For anyone wondering just where P.Mac’s is, it is the former Bia Bar, opposite the Hairy Lemon. Our event runs there from 5 to 7pm. A Facebook event for the evening can be viewed here.
We’re still finalising the line-up, but so far we feel we have put together a mix of music, history and more that captures the spirit of CHTM and should make for an interesting two hours.
Firstly, the music line-up:
Pete Holidai plays with the Trouble Pilgrims and was a member of the classic Irish punk band The Radiators From Space. We have a lot of love for The Radiators on this website, see for example Sam’s ‘Dublin Punk & New Wave Singles Timeline 1977-1983’.
Lynched describe themselves as ‘local folk miscreants’. Having begun by performing their own folk-punk numbers, in recent years they’ve taken on many Dublin traditional songs and given them a new lease of life. Most recently I saw them perform on the same bill as Barry Gleason, and we’re big fans of what they are doing with Irish folk music.
We have a few interesting speakers lined-up, to give short talks on the subject of Dublin through the ages.
Shane MacThomais is the resident historian of Glasnevin Cemetery, and author of several works on Dublin’s history, most recently Dead Interesting: Stories from the Graveyards of Dublin. He is the son of legendary Dublin historian Éamonn MacThomais, and he’ll be chatting about how Dublin has changed over the years, mostly for the better.
One of the most rewarding things about Come Here To Me! has been coming into contact with others online who are also doing interesting things with history. Orla Fitzpatrick is a photo historian who runs the Jacolette blog. ‘A gallery of Irish snapshot and vernacular photography’, it features many weird and wonderful pictures of Dublin, and Dubliners, through the ages.
Few people have championed the cause of Dublin like Frank McDonald, journalist with The Irish Times and author of several works on the city, its architecture and planning. We’ll be chatting to the author of The Destruction of Dublin about how things are since the release of that classic book, and the state of the city today.

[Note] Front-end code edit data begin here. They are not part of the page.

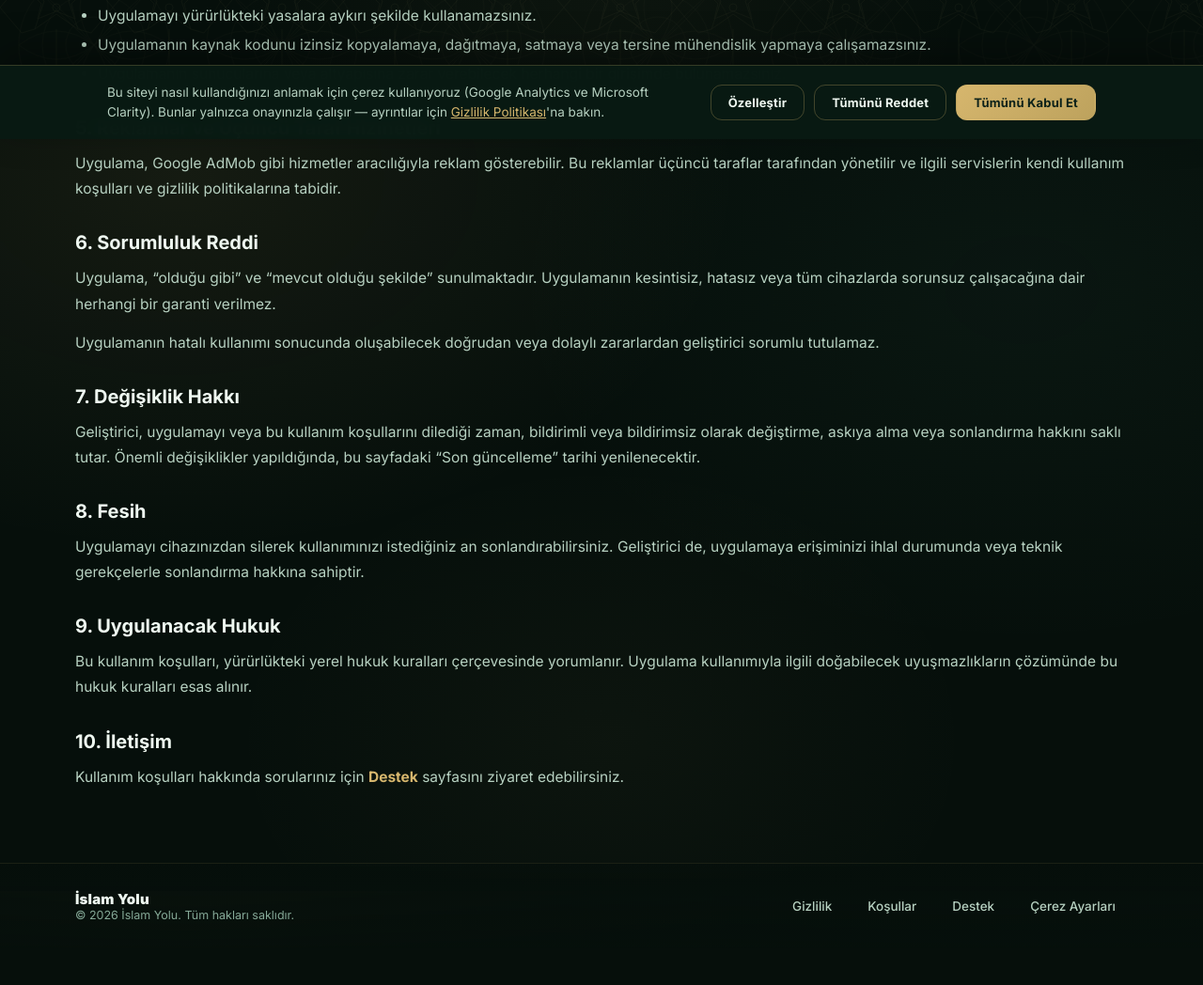
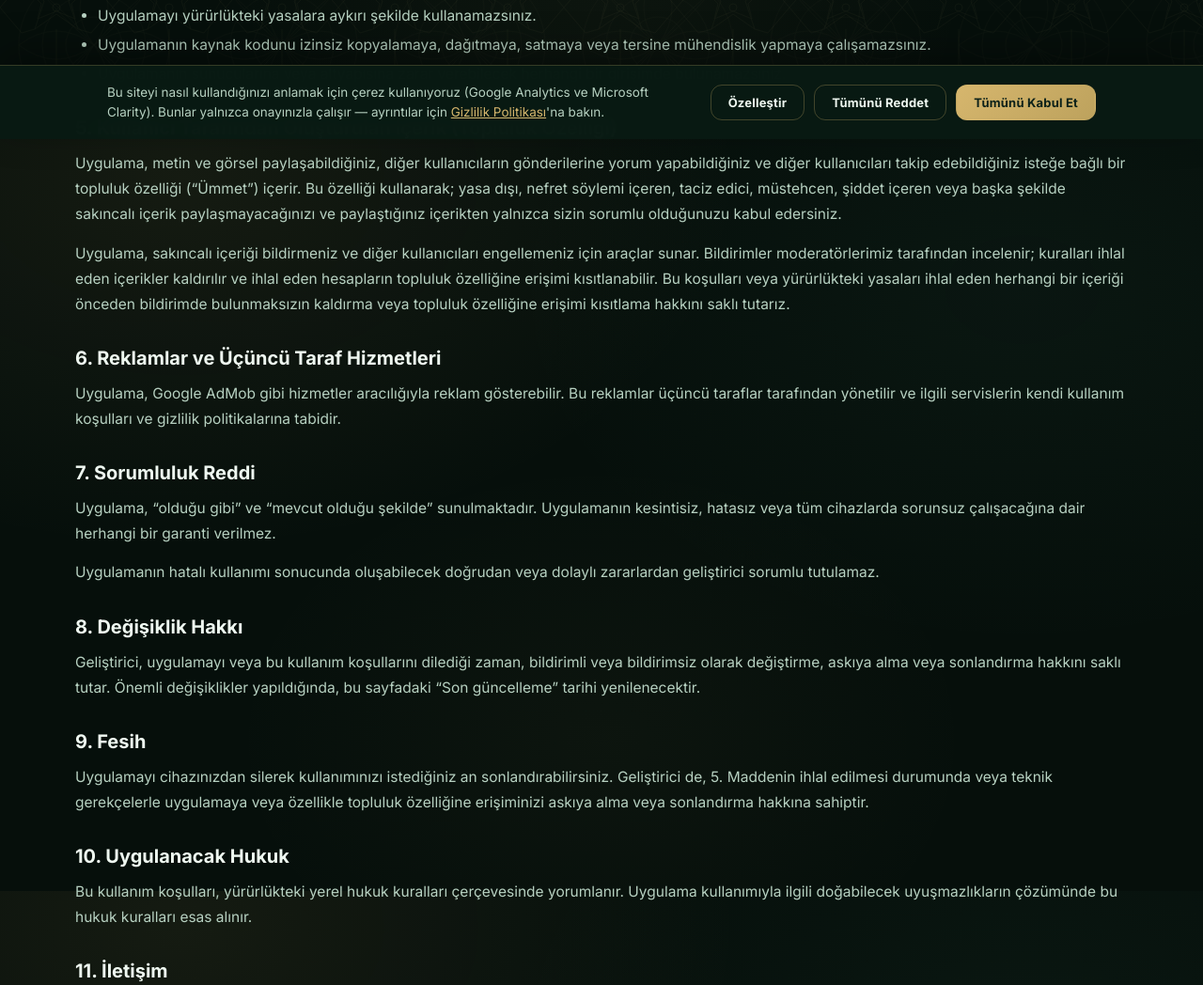
Before and after one commit to Attic0707/islamYoluWebsite, a website: page terms.html in a window 1280 px wide. Shown: the part 652-1700 px from the top of the page at 94% size. Before the commit the page ends 1661 px from the top, so only its background shows below. Drawn offline with Linux system fonts and the light colour scheme.

Commit message:
terms updated

```diff
--- a/terms.html
+++ b/terms.html
@@ -51,7 +51,7 @@
       <header class="page-header">
         <h1 class="page-title">Kullanım Koşulları</h1>
         <p class="page-subtitle">
-          Son güncelleme: 12 Aralık 2025 – Lütfen İslam Yolu uygulamasını kullanmadan önce bu koşulları dikkatle okuyun.
+          Son güncelleme: 4 Ağustos 2026 – Lütfen İslam Yolu uygulamasını kullanmadan önce bu koşulları dikkatle okuyun.
         </p>
       </header>
 
@@ -92,14 +92,34 @@
           </li>
         </ul>
 
-        <h2>5. Reklamlar ve Üçüncü Taraf Hizmetleri</h2>
+        <h2>5. Kullanıcı Tarafından Oluşturulan İçerik (Topluluk Özelliği)</h2>
+        <p>
+          Uygulama, metin ve görsel paylaşabildiğiniz, diğer kullanıcıların
+          gönderilerine yorum yapabildiğiniz ve diğer kullanıcıları takip
+          edebildiğiniz isteğe bağlı bir topluluk özelliği (“Ümmet”) içerir. Bu
+          özelliği kullanarak; yasa dışı, nefret söylemi içeren, taciz edici,
+          müstehcen, şiddet içeren veya başka şekilde sakıncalı içerik
+          paylaşmayacağınızı ve paylaştığınız içerikten yalnızca sizin sorumlu
+          olduğunuzu kabul edersiniz.
+        </p>
+        <p>
+          Uygulama, sakıncalı içeriği bildirmeniz ve diğer kullanıcıları
+          engellemeniz için araçlar sunar. Bildirimler moderatörlerimiz
+          tarafından incelenir; kuralları ihlal eden içerikler kaldırılır ve
+          ihlal eden hesapların topluluk özelliğine erişimi kısıtlanabilir. Bu
+          koşulları veya yürürlükteki yasaları ihlal eden herhangi bir içeriği
+          önceden bildirimde bulunmaksızın kaldırma veya topluluk özelliğine
+          erişimi kısıtlama hakkını saklı tutarız.
+        </p>
+
+        <h2>6. Reklamlar ve Üçüncü Taraf Hizmetleri</h2>
         <p>
           Uygulama, Google AdMob gibi hizmetler aracılığıyla reklam gösterebilir. Bu
           reklamlar üçüncü taraflar tarafından yönetilir ve ilgili servislerin kendi
           kullanım koşulları ve gizlilik politikalarına tabidir.
         </p>
 
-        <h2>6. Sorumluluk Reddi</h2>
+        <h2>7. Sorumluluk Reddi</h2>
         <p>
           Uygulama, “olduğu gibi” ve “mevcut olduğu şekilde” sunulmaktadır. Uygulamanın
           kesintisiz, hatasız veya tüm cihazlarda sorunsuz çalışacağına dair herhangi bir
@@ -110,7 +130,7 @@
           zararlardan geliştirici sorumlu tutulamaz.
         </p>
 
-        <h2>7. Değişiklik Hakkı</h2>
+        <h2>8. Değişiklik Hakkı</h2>
         <p>
           Geliştirici, uygulamayı veya bu kullanım koşullarını dilediği zaman, bildirimli
           veya bildirimsiz olarak değiştirme, askıya alma veya sonlandırma hakkını
@@ -118,21 +138,22 @@
           tarihi yenilenecektir.
         </p>
 
-        <h2>8. Fesih</h2>
+        <h2>9. Fesih</h2>
         <p>
-          Uygulamayı cihazınızdan silerek kullanımınızı istediğiniz an sonlandırabilirsiniz.
-          Geliştirici de, uygulamaya erişiminizi ihlal durumunda veya teknik gerekçelerle
-          sonlandırma hakkına sahiptir.
+          Uygulamayı cihazınızdan silerek kullanımınızı istediğiniz an
+          sonlandırabilirsiniz. Geliştirici de, 5. Maddenin ihlal edilmesi
+          durumunda veya teknik gerekçelerle uygulamaya veya özellikle topluluk
+          özelliğine erişiminizi askıya alma veya sonlandırma hakkına sahiptir.
         </p>
 
-        <h2>9. Uygulanacak Hukuk</h2>
+        <h2>10. Uygulanacak Hukuk</h2>
         <p>
           Bu kullanım koşulları, yürürlükteki yerel hukuk kuralları çerçevesinde
           yorumlanır. Uygulama kullanımıyla ilgili doğabilecek uyuşmazlıkların çözümünde
           bu hukuk kuralları esas alınır.
         </p>
 
-        <h2>10. İletişim</h2>
+        <h2>11. İletişim</h2>
         <p>
           Kullanım koşulları hakkında sorularınız için
           <a href="support.html">Destek</a> sayfasını ziyaret edebilirsiniz.
```
Also changed, not shown: en/terms.html (+12 -8 lines).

We’re delighted to announce that Patrick Brocklebank (photographer) and Sinead Molony (editor) who were behind this year’s excellent book ‘Where the Streets Have 2 Names: U2 and the Dublin Music Scene, 1978-1980’ have been added to the line up for our event on the 30th. There will be slideshow of some of the most interesting photos from the book (as well as some that didn’t make it into it) followed by a Q&A session.
We are also very pleased to announce we’ll be showing the short-film Gentlemen of Letters. This new short film from Colin Brady looks at a longstanding Dublin tradition of signpainting, from the days of Dublin legend Kevin Freeney right up to Maser and modern artists in the city.